:: About this task ::
Go through the data and copy every line in which "widgets" appears.

:: Exercise input ::
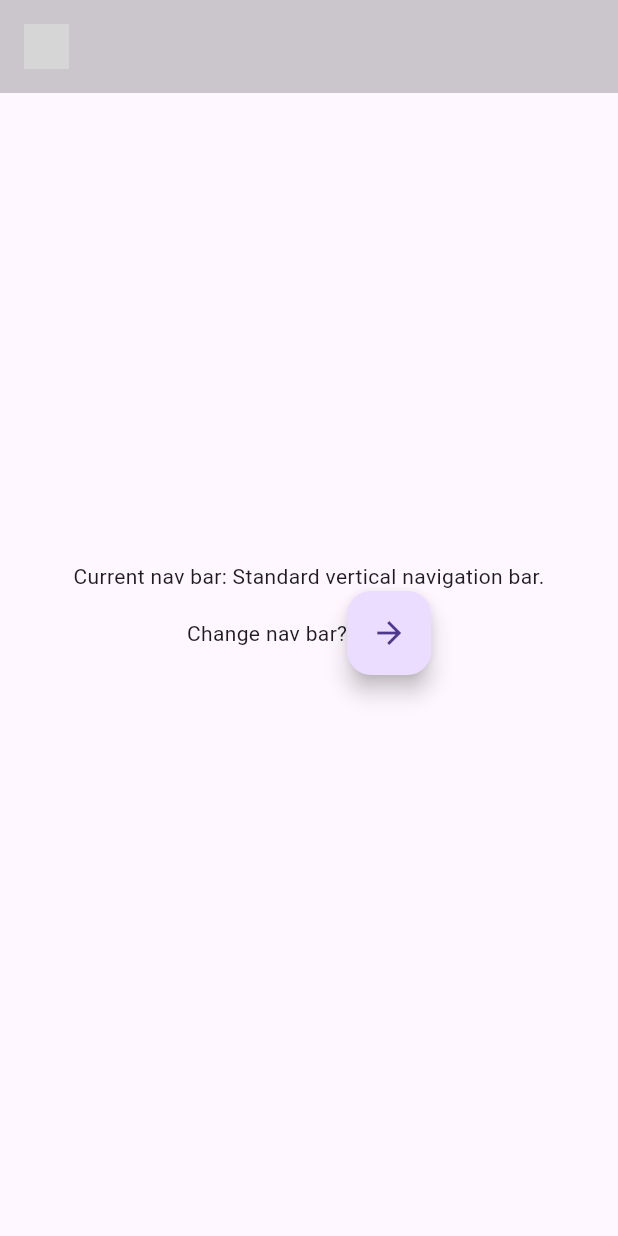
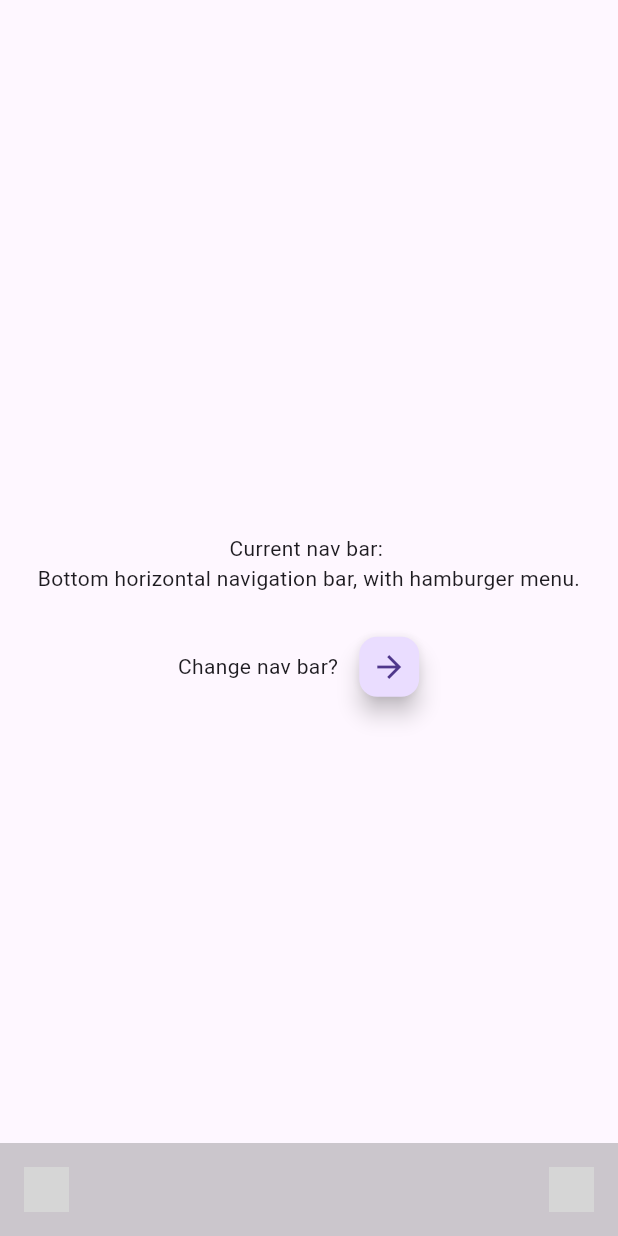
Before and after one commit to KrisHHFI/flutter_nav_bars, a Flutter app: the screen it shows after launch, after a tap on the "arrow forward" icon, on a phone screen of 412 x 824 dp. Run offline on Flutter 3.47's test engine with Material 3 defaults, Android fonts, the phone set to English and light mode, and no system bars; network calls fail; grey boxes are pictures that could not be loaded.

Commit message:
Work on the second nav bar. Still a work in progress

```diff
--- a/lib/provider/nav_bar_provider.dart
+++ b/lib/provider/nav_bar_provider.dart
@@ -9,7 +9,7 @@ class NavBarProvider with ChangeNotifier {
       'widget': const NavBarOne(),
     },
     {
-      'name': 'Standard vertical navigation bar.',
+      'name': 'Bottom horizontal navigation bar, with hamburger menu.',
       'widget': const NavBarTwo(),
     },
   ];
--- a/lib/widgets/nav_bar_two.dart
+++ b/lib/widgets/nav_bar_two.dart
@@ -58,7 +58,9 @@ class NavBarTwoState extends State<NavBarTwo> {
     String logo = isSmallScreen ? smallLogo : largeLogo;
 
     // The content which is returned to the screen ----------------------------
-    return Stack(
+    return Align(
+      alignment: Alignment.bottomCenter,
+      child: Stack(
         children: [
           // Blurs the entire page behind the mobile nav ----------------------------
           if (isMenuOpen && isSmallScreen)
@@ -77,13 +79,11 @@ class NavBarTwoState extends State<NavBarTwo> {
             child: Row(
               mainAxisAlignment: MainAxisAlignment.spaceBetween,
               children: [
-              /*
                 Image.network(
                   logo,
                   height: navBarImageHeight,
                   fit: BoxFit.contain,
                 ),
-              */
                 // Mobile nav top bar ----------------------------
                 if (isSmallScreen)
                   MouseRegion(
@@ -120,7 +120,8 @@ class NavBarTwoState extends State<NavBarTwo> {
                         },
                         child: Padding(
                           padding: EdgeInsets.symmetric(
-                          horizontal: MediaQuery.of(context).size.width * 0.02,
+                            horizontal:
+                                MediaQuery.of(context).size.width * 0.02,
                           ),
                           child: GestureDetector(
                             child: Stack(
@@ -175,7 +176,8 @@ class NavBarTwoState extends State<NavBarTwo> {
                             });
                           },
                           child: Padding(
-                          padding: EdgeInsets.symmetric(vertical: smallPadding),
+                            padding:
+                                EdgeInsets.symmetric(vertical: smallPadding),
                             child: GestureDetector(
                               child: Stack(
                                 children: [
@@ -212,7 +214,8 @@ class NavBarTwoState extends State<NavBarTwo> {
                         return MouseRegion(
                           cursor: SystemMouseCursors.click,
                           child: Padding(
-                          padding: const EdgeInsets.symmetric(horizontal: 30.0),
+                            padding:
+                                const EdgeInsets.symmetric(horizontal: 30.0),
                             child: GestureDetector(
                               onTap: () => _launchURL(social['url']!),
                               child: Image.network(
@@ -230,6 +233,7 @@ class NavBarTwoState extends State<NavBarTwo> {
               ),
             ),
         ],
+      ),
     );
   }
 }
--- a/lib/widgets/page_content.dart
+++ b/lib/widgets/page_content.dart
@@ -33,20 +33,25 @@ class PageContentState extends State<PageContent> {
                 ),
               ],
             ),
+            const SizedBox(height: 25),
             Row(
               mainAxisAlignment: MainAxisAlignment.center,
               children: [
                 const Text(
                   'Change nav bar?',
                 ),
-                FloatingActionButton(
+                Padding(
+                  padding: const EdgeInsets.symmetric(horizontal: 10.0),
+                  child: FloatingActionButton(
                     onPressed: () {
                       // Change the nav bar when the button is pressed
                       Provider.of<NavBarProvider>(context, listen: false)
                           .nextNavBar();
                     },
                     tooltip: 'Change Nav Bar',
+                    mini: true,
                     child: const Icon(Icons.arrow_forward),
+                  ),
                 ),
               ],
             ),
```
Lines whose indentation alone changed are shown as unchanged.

* * *

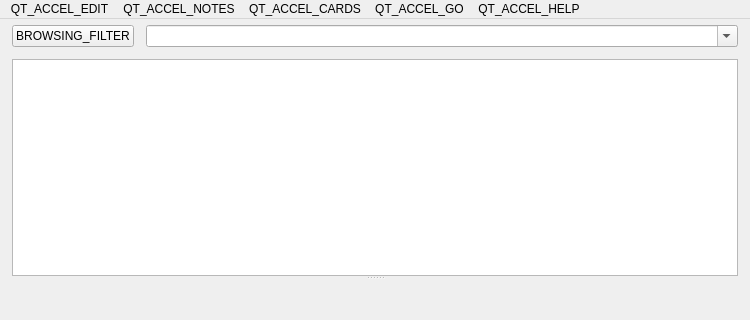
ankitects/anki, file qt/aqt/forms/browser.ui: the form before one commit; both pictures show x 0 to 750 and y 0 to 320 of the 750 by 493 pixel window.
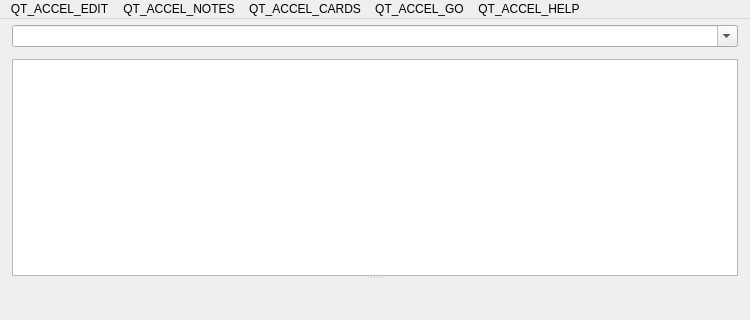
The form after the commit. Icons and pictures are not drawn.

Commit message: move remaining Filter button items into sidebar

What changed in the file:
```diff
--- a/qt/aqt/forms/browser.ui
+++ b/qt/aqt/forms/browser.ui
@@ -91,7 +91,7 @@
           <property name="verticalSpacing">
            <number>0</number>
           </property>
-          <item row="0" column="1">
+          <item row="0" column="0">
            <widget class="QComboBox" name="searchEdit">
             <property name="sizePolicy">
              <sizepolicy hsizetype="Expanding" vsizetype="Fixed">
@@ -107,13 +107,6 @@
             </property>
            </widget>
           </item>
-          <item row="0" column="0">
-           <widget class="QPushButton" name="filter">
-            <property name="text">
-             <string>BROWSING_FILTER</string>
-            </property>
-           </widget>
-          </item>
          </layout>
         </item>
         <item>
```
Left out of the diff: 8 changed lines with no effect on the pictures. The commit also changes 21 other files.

--

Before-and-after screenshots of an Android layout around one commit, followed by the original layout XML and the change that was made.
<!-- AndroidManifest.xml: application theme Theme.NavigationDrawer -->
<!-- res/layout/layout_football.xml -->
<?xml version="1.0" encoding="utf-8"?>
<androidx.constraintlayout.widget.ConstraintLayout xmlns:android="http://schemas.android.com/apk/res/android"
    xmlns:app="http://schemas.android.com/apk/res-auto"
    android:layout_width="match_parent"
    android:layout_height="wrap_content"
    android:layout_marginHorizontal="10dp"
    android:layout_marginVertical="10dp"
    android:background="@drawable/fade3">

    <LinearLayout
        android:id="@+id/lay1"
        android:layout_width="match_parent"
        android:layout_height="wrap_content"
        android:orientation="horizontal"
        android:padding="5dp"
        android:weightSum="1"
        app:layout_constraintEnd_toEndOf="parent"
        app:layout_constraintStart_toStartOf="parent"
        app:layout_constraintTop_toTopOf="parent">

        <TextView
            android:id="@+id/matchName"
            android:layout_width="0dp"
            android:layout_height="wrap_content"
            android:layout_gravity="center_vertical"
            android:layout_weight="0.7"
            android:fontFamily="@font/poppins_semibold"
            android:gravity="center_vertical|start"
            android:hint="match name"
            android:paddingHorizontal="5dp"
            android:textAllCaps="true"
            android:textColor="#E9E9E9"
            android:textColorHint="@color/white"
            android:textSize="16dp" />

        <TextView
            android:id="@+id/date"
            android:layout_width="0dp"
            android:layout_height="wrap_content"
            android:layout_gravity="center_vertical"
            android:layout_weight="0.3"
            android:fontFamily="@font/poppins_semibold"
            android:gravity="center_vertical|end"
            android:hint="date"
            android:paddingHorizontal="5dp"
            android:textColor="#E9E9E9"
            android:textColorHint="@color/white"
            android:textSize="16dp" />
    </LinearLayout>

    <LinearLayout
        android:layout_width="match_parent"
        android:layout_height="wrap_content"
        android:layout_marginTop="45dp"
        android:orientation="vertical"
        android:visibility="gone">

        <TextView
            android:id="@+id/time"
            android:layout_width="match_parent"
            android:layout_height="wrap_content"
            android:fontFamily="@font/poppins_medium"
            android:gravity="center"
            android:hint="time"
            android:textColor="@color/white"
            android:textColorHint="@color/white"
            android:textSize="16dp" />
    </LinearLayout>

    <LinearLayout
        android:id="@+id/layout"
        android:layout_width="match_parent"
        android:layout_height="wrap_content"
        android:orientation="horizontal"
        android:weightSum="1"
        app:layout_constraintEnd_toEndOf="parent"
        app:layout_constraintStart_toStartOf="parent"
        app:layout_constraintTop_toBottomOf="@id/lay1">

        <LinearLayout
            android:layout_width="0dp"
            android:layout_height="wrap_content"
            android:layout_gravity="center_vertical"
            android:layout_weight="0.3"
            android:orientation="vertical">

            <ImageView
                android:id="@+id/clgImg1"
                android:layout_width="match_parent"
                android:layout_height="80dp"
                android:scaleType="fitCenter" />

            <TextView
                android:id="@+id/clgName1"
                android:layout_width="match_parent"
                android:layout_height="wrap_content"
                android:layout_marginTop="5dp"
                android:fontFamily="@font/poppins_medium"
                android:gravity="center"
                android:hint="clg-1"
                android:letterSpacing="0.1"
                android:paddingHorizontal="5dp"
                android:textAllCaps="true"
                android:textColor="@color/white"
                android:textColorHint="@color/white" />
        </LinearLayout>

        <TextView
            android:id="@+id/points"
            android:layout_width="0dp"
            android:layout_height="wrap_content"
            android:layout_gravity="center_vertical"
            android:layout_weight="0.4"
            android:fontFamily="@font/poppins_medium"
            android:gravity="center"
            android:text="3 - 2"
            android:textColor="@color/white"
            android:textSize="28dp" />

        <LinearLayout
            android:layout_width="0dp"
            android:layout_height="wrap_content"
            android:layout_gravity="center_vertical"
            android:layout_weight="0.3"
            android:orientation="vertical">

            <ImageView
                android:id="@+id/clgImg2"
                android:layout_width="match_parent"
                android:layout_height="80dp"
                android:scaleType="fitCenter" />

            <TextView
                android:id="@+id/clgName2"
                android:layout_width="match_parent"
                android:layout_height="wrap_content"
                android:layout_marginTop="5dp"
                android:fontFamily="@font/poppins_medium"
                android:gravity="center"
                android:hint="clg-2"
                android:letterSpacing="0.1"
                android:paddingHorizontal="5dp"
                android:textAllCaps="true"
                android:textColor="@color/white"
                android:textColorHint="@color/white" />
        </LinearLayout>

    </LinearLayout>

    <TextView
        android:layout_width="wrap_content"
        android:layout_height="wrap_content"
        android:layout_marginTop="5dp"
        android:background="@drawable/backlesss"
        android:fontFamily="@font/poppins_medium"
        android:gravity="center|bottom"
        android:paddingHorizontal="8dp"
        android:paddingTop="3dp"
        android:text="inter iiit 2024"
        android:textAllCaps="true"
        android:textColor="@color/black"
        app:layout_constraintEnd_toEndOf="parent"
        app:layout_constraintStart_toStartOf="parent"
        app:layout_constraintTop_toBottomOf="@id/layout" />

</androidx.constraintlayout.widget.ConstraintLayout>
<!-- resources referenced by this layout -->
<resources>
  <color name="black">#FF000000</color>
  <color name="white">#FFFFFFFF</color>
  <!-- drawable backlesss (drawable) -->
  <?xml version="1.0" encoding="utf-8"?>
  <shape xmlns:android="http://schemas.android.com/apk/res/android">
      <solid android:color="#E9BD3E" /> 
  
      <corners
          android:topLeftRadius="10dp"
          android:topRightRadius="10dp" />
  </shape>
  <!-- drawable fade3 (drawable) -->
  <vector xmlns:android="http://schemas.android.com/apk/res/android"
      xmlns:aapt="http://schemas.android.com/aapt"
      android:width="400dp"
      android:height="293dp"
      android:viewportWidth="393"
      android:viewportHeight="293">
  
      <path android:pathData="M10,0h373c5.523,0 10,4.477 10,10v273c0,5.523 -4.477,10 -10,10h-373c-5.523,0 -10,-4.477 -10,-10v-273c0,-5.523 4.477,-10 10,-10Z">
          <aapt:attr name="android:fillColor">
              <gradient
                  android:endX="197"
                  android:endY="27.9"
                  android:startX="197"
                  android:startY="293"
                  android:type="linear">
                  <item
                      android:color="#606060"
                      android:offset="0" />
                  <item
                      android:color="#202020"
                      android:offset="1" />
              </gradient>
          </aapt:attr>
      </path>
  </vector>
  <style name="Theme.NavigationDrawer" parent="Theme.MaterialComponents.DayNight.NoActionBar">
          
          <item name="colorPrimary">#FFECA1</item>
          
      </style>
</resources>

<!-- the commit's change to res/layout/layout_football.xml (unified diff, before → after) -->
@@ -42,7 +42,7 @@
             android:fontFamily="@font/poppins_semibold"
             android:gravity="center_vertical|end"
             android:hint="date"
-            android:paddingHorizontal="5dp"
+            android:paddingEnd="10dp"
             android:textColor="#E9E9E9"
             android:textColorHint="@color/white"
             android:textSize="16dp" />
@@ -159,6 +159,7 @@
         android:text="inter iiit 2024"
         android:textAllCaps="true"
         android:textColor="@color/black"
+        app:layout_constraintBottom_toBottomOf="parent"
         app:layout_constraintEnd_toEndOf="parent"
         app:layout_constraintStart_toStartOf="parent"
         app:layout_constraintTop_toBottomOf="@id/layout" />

:: Exercise output ::
--- a/lib/widgets/nav_bar_two.dart
+++ b/lib/widgets/nav_bar_two.dart
--- a/lib/widgets/page_content.dart
+++ b/lib/widgets/page_content.dart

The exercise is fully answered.